was almost like night, for fully an
hour. Many ferry boats went astray,
and tbe harbor resounded with
whistles. The storm prevailed through
out the state.
Lafayette, Ind., Deo. 26. From fif
teen above yesterday, the temperature
dropped to eight below zero today.
The Wabash river is frozen over.
La Crosse, Wis., Dec. 26. A drop
in the temperature of thirty degrees
in twenty four hours occurred here to
day. The government thermometer
registered 15 below zero.
Kansas City, Dec. 26. The tempera
ture here is averaging about five above
St. Paul, Dec 26. Sixteen below
zero is the weather bureau report for
today. The cold is accompanied by
a piercing wind. At Winnepeg tbe
temperature is thirty below.
Chicago, Dec. 26. The crest of the
cold wave arrived here today. The
minimum temperature twas eight be
Omaha, Dec. 26. Zero weather is
prevailing here today.
Des Moines, Deo. 26. The ther
mometer is two below here today. At
Dubuque it is fourteen below and at
Davenport twelve below. A raw wind
Cleveland. Ohio, Dec. 26. The first
real blizazrd ot the winter is in prog
ress in Ohio today. The thermometer
is below zero, and the wind is blow
ing fifty two mlies an hour. A heavy
blinding snow has fallen to a depth ot
several inches. Railroad traffic is de
layed. Birmingham, Ala., Dec. 26. The
thermometer today is 17 degrees be
low zero, a drop, since yesterday,
of 35 degrees.
Peoria, Ills., Dec. 26. John Weir
was frozen to death near Elmwood to
day. George Baumgarten was found
in a freezing condition and cannot
recover. The thermometer is 7 below
New York, Dec. 26. Later today
the snow stopped, and tbe mercury
dropped from 34 degrees to 19 above
zero in three hours.
Boston, Deo. 28. In a blinding
snow storm tbe Clyde line steamer in-
wardward bound from Jacksonville
and Charleston, was rammed and sunk
by tbe steamer Admiral Dewey, of
tbe United Fruit company, in Boston
harbor today. There were ;thirty per
sons on board and all w re 'rescued.
Atlanta, Dec. 26. The Jminimam
today was fourteen degrees above, a
drop of 43 degrees during the last
twenty four hours.
TO CURE A COLD IN ONE DAY
Take Laxative Bromo Quinine Tab
lets. All druggists refund the money
if it fails to cure. E. W. Grove's
signature is on each box. 25c.
With so called land scrip title is
obtained to government land without

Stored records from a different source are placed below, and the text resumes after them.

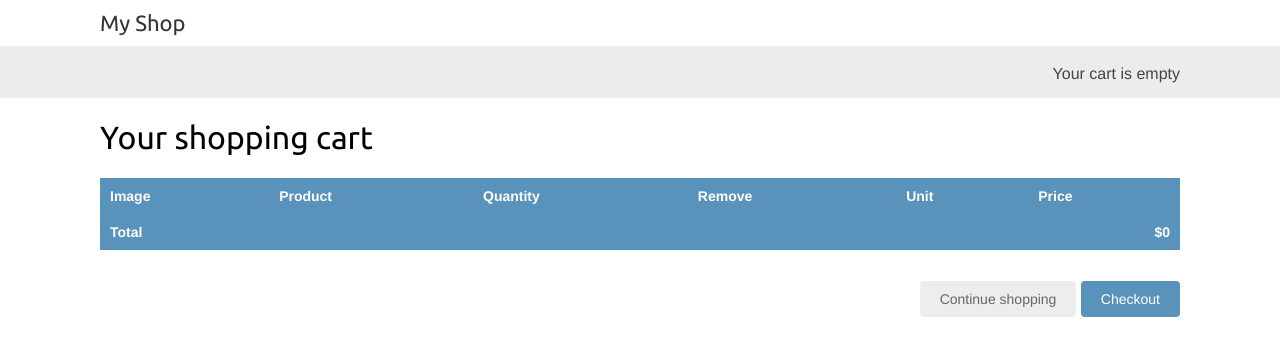
After one commit to Marcio-Souza/django-store, a Django app: page /cart/ in a window 1280 px wide. The commit adds this page. Shown: the top 356 px of the page. Run offline with Django 3.2, Linux system fonts and the light colour scheme.

Commit message:
Criada view para o Carrinho(Cart)
close #10

```diff
--- a/myshop/cart/cart.py
+++ b/myshop/cart/cart.py
@@ -1,6 +1,6 @@
 from decimal import Decimal
 from django.conf import settings
-from myshop.shop.models import Product
+from shop.models import Product
 
 
 class Cart(object):
--- /dev/null
+++ b/myshop/cart/context_processors.py
@@ -0,0 +1,5 @@
+from .cart import Cart
+
+
+def cart(request):
+    return {'cart': Cart(request)}
--- /dev/null
+++ b/myshop/cart/forms.py
@@ -0,0 +1,15 @@
+from django import forms
+
+PRODUCT_QUANTITY_CHOICES = [(i, str(i)) for i in range(1, 21)]
+
+
+class CartAddProductForm(forms.Form):
+    quantity = forms.TypedChoiceField(
+        choices=PRODUCT_QUANTITY_CHOICES,
+        coerce=int
+    )
+    override = forms.BooleanField(
+        required=False,
+        initial=False,
+        widget=forms.HiddenInput
+    )
--- /dev/null
+++ b/myshop/cart/templates/cart/detail.html
@@ -0,0 +1,63 @@
+{% extends 'shop/base.html' %}
+{% load static %}
+
+{% block title %}
+    Your shopping cart
+{% endblock %}
+
+{% block content %}
+    <h1>Your shopping cart</h1>
+    <table class="cart">
+        <thead>
+            <tr>
+                <th>Image</th>
+                <th>Product</th>
+                <th>Quantity</th>
+                <th>Remove</th>
+                <th>Unit</th>
+                <th>Price</th>
+            </tr>
+        </thead>
+        <tbody>
+            {% for item in cart %}
+                {% with product=item.product %}
+                    <tr>
+                        <td>
+                            <a href="{{product.get_absolute_url}}">
+                                <img src="{% if product.image %}{{ product.image.url }}
+                                {% else %}{% static 'img/no_image.png' %}{% endif%}"
+                                     alt="">
+                            </a>
+                        </td>
+                        <td>{{ product.name }}</td>
+                        <td>
+                            <form action="{% url 'cart:cart_add' product.id %}" method="post">
+                                {{ item.update_quantity_form.quantity }}
+                                {{ item.update_quantity_form.override }}
+                                <input type="submit" value="Update">
+                                {% csrf_token %}
+                            </form>
+                        </td>
+                        <td>
+                            <form action="{% url 'cart:cart_remove' product.id %}" method="post">
+                                <input type="submit" value="Remove">
+                                {% csrf_token %}
+                            </form>
+                        </td>
+                        <td class="num">{{ item.price }}</td>
+                        <td class="num">{{ item.total_price }}</td>
+                    </tr>
+                {% endwith %}
+            {% endfor %}
+        <tr class="total">
+            <td>Total</td>
+            <td colspan="4"></td>
+            <td class="num">${{ cart.get_total_price }}</td>
+        </tr>
+        </tbody>
+    </table>
+<p class="text-right">
+    <a href="{% url 'shop:product_list' %}" class="button light">Continue shopping</a>
+    <a href="#" class="button">Checkout</a>
+</p>
+{% endblock %}
--- /dev/null
+++ b/myshop/cart/urls.py
@@ -0,0 +1,10 @@
+from django.urls import path
+from . import views
+
+app_name = 'cart'
+
+urlpatterns = [
+    path('', views.cart_detail, name='cart_detail'),
+    path('add/<int:product_id>/', views.cart_add, name='cart_add'),
+    path('remove/<int:product_id>', views.cart_remove, name='cart_remove'),
+]
--- a/myshop/cart/views.py
+++ b/myshop/cart/views.py
@@ -1,3 +1,36 @@
-from django.shortcuts import render
+from django.shortcuts import render, redirect, get_object_or_404
+from django.views.decorators.http import require_POST
+from shop.models import Product
+from .cart import Cart
+from .forms import CartAddProductForm
 
-# Create your views here.
+
+@require_POST
+def cart_add(request, product_id):
+    cart = Cart(request)
+    product = get_object_or_404(Product, id=product_id)
+    form = CartAddProductForm(request.POST)
+    if form.is_valid():
+        cd = form.cleaned_data
+        cart.add(product=product,
+                 quantity=cd['quantity'],
+                 override_quantity=cd['override'])
+    return redirect('cart:cart_detail')
+
+
+@require_POST
+def cart_remove(request, product_id):
+    cart = Cart(request)
+    product = get_object_or_404(Product, id=product_id)
+    cart.remove(product)
+    return redirect('cart:cart_detail')
+
+
+def cart_detail(request):
+    cart = Cart(request)
+    for item in cart:
+        item['update_quantity_form'] = CartAddProductForm(initial={
+            'quantity': item['quantity'],
+            'override': True
+        })
+    return render(request, 'cart/detail.html', {'cart': cart})
--- a/myshop/myshop/settings.py
+++ b/myshop/myshop/settings.py
@@ -62,6 +62,7 @@ TEMPLATES = [
                 'django.template.context_processors.request',
                 'django.contrib.auth.context_processors.auth',
                 'django.contrib.messages.context_processors.messages',
+                'cart.context_processors.cart',
             ],
         },
     },
--- a/myshop/myshop/urls.py
+++ b/myshop/myshop/urls.py
@@ -20,7 +20,8 @@ from django.conf.urls.static import static
 
 urlpatterns = [
     path('admin/', admin.site.urls),
-    path('', include('shop.urls', namespace='shop'))
+    path('cart/', include('cart.urls', namespace='cart')),
+    path('', include('shop.urls', namespace='shop')),
 ]
 if settings.DEBUG:
     urlpatterns += static(settings.MEDIA_URL, document_root=settings.MEDIA_ROOT)
--- a/myshop/shop/templates/shop/base.html
+++ b/myshop/shop/templates/shop/base.html
@@ -12,7 +12,19 @@
     <a href="/" class="logo">My Shop</a>
 </div>
 <div id="subheader">
-    <div class="cart">Your cart is empty</div>
+    <div class="cart">
+        {% with total_items=cart|length %}
+            {% if total_items > 0 %}
+                Your cart:
+        <a href="{% url 'cart:cart_detail' %}">
+            {{ total_items }} item{{ total_items|pluralize }}
+            ${{ cart.get_total_price }}
+        </a>
+            {% else %}
+                Your cart is empty
+            {% endif %}
+        {% endwith %}
+    </div>
 </div>
 <div id="content">
     {% block content %}
--- a/myshop/shop/templates/shop/product/detail.html
+++ b/myshop/shop/templates/shop/product/detail.html
@@ -9,6 +9,11 @@
     <h1>{{ product.name }}</h1>
     <h2><a href="{{ product.category.get_absolute_url }}">{{ product.category }}</a></h2>
     <p class="price">{{ product.price }}</p>
+    <form action="{% url 'cart:cart_add' product.id %}" method="post">
+        {{ cart_product_form }}
+        {% csrf_token %}
+        <input type="submit" value="Add to cart">
+    </form>
     {{ product.description | linebreaks }}
 </div>
 {% endblock %}
--- a/myshop/shop/urls.py
+++ b/myshop/shop/urls.py
@@ -4,7 +4,7 @@ from . import views
 app_name = 'shop'
 
 urlpatterns = [
-    path('', views.product_list, name='list'),
+    path('', views.product_list, name='product_list'),
     path('<slug:category_slug>/', views.product_list, name='product_list_by_category'),
     path('<int:id>/<slug:slug>/', views.product_detail, name='product_detail'),
 ]
--- a/myshop/shop/views.py
+++ b/myshop/shop/views.py
@@ -1,5 +1,6 @@
 from django.shortcuts import render, get_object_or_404
 from .models import Category, Product
+from cart.forms import CartAddProductForm
 
 
 # Create your views here.
@@ -16,4 +17,6 @@ def product_list(request, category_slug=None):
 
 def product_detail(request, id, slug):
     product = get_object_or_404(Product, id=id, slug=slug, available=True)
-    return render(request, 'shop/product/detail.html', {'product': product})
+    cart_product_form = CartAddProductForm()
+    return render(request, 'shop/product/detail.html', {'product': product,
+                                                        'cart_product_form': cart_product_form})
```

cultivation or residence. Only give
description and show land to be of
the proper kind. We do the rest. By
reason of exhaustion of a limited sup
ply price is advancing. Have a
small amount yet for sale, fully guar
anteed. Early buyers can make pro
fitable purchases. Hugo Sea berg,
Ilx4x3mw Springer, N. M.
WANTED. A trustworthy gentle
man or lady in each county to manage
busiuess for an old established bouse
of solid financial standing. A straight.
bona fide v .ekl .a!ary cf $18 paid by
check each Monday with all expenses
direct from headquarters. Money ad-vaatU-fen
wpmigng. EdcIooc oddroaa'
ed envelope. Manager. 360 Csxton
Bldg , Chicago. 9-30-16w
WANTED Faithful person to call
on retail trade and agents for mann
facturing house having well establish
ed busniess: local territory; straight
salary $2u paid weekly and expense
money advanced ; business experience
unnecessary; position permanent:
business successful. Kd titles self
addressed envelop. Superintendent
Travelers, 005 MononJBidg.. Chicago
DRIVEN TO DESPERATION.
Living at an out of tbe way place,
remote from civilization, a family is
often driven to desperation in case of
accident, resulting in burns, cuts,
wounds ulcers, etc. Lay in a supply
of Bucklen's Arnica Salve. It's the
best on earth. 25c, at all druggists.
Take jour kodak fiuihiog to